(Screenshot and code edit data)
┌────────

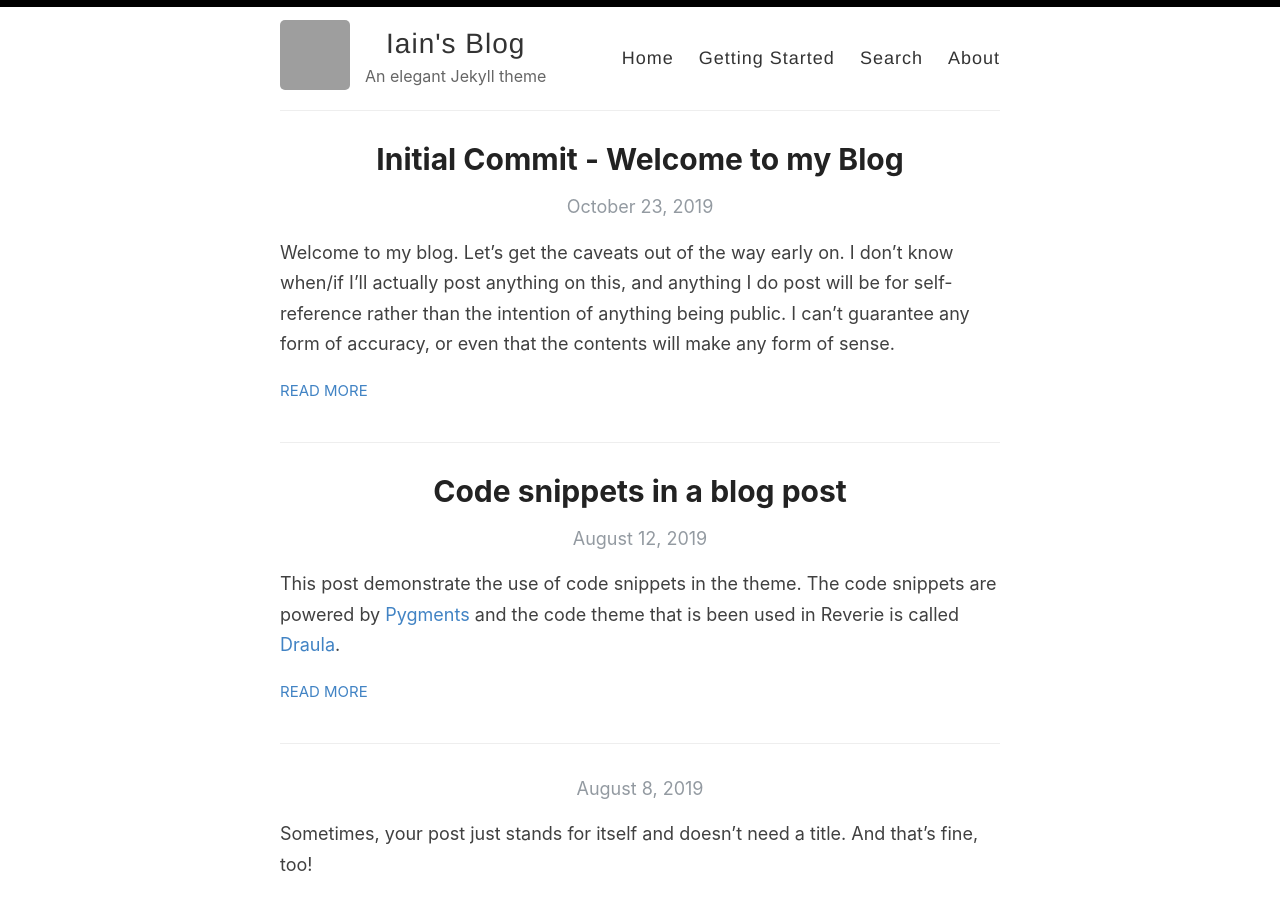
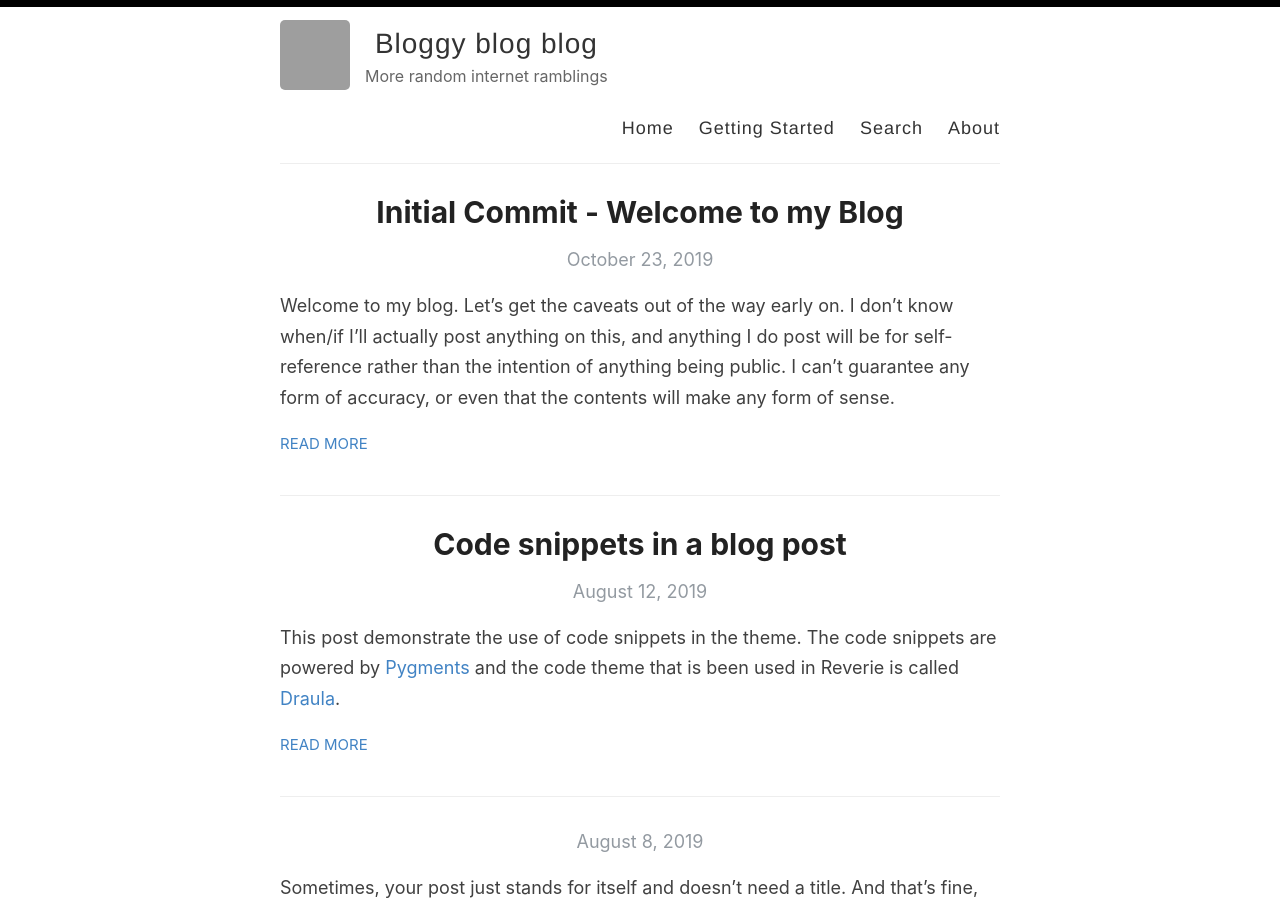
Before and after one commit to smarticu5/smarticu5.github.io.old, a Jekyll site: the page built from index.html, in a window 1280 px wide and 900 px high. Built offline with Jekyll 4.4.1, drawn with Linux system fonts in a browser that asks for light colours; the list of posts is cut into pages by our own code; grey boxes are pictures that could not be loaded.

Commit message:
Changed some settings

```diff
--- a/_config.yml
+++ b/_config.yml
@@ -3,13 +3,13 @@
 #
 
 # Name of your site (displayed in the header)
-name: Iain's Blog
+name: Bloggy blog blog
 
 # Name of the author
-author: Amit Merchant
+author: Iain Smart
 
 # Short bio or description (displayed in the header)
-description: An elegant Jekyll theme
+description: More random internet ramblings
 
 # URL of your avatar or profile pic (you could use your GitHub profile pic)
 avatar: https://en.gravatar.com/userimage/103548809/92d883eaae2b94b6720a8d6bdec0a66e.jpg
```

└────────

Line by line, print the records above exactly, skipping each picture.

Answer:
Before and after one commit to smarticu5/smarticu5.github.io.old, a Jekyll site: the page built from index.html, in a window 1280 px wide and 900 px high. Built offline with Jekyll 4.4.1, drawn with Linux system fonts in a browser that asks for light colours; the list of posts is cut into pages by our own code; grey boxes are pictures that could not be loaded.

Commit message:
Changed some settings

```diff
--- a/_config.yml
+++ b/_config.yml
@@ -3,13 +3,13 @@
 #
 
 # Name of your site (displayed in the header)
-name: Iain's Blog
+name: Bloggy blog blog
 
 # Name of the author
-author: Amit Merchant
+author: Iain Smart
 
 # Short bio or description (displayed in the header)
-description: An elegant Jekyll theme
+description: More random internet ramblings
 
 # URL of your avatar or profile pic (you could use your GitHub profile pic)
 avatar: https://en.gravatar.com/userimage/103548809/92d883eaae2b94b6720a8d6bdec0a66e.jpg
```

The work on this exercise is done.